■ Work request
In the entries below, some lines hold the string "thesis"; please say how many, giving the number and nothing else.

Data provided Block Start

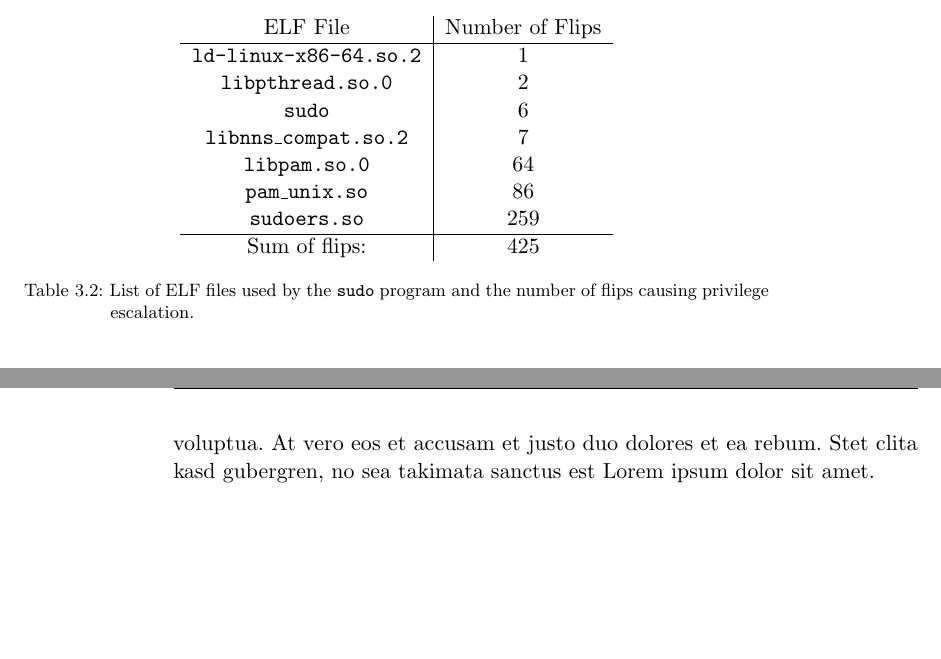
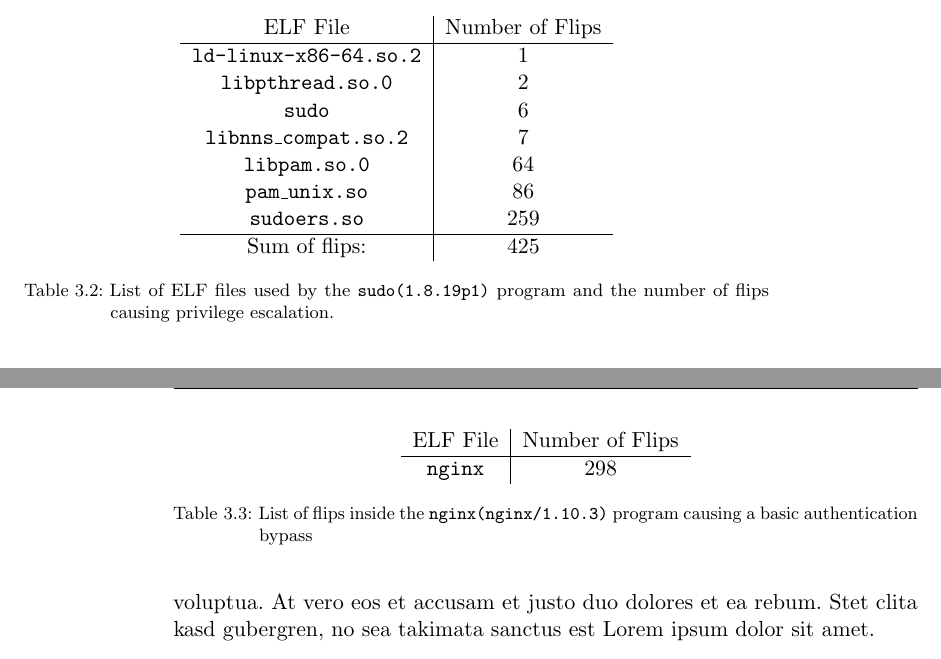
Before and after one commit to sigttou/db_master_thesis, a LaTeX thesis (thesis/main.tex, which reads thesis/elfattack.tex): two parts of pages 49 and 50 of 62, joined at a grey line, cut so that both start at the same text, the shorter picture padded with empty space. Compiled offline with pdfLaTeX; an older LaTeX class or package is replaced by its successor.

Commit message:
ADD: flips for programs as tables

```diff
--- a/thesis/elfattack.tex
+++ b/thesis/elfattack.tex
@@ -461,21 +461,20 @@
 \begin{table}[]
 \centering
 \begin{tabular}{c|c}
-ELF File               & Number of Flips \\ \hline
-\texttt{ld-linux-x86-64.so.2} & 1               \\
-\texttt{libpthread.so.0}      & 2               \\
-\texttt{sudo}                 & 6               \\
-\texttt{libnns\_compat.so.2}  & 7               \\
-\texttt{libpam.so.0}          & 64              \\
-\texttt{pam\_unix.so}         & 86              \\
-\texttt{sudoers.so}           & 259      \\ \hline
-Sum of flips:                 & 425
+ELF File               & Number of Flips \\   \hline
+\texttt{ld-linux-x86-64.so.2} & $1$           \\
+\texttt{libpthread.so.0}      & $2$           \\
+\texttt{sudo}                 & $6$           \\
+\texttt{libnns\_compat.so.2}  & $7$           \\
+\texttt{libpam.so.0}          & $64$          \\
+\texttt{pam\_unix.so}         & $86$          \\
+\texttt{sudoers.so}           & $259$     \\  \hline
+Sum of flips:                 & $425$
 \end{tabular}
-\caption{List of ELF files used by the \texttt{sudo} program and the number of
-flips causing privilege escalation.}
+\caption{List of ELF files used by the \texttt{sudo(1.8.19p1)} program and the
+number of flips causing privilege escalation.}
 \label{tab:sudores}
 \end{table}
-
 
 Lorem ipsum dolor sit amet, consetetur sadipscing elitr, sed diam nonumy eirmod
 tempor invidunt ut labore et dolore magna aliquyam erat, sed diam voluptua. At
@@ -483,6 +482,17 @@
 no sea takimata sanctus est Lorem ipsum dolor sit amet.
 
 \subsubsection{\texttt{nginx} - Basic Authentication}
+
+\begin{table}[]
+\centering
+\begin{tabular}{c|c}
+ELF File               & Number of Flips \\ \hline
+\texttt{nginx}         & $298$
+\end{tabular}
+\caption{List of flips inside the \texttt{nginx(nginx/1.10.3)} program causing a
+basic authentication bypass}
+\label{tab:nginxres}
+\end{table}
 
 Lorem ipsum dolor sit amet, consetetur sadipscing elitr, sed diam nonumy eirmod
 tempor invidunt ut labore et dolore magna aliquyam erat, sed diam voluptua. At
```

Data provided Block End

■ Worked solution
3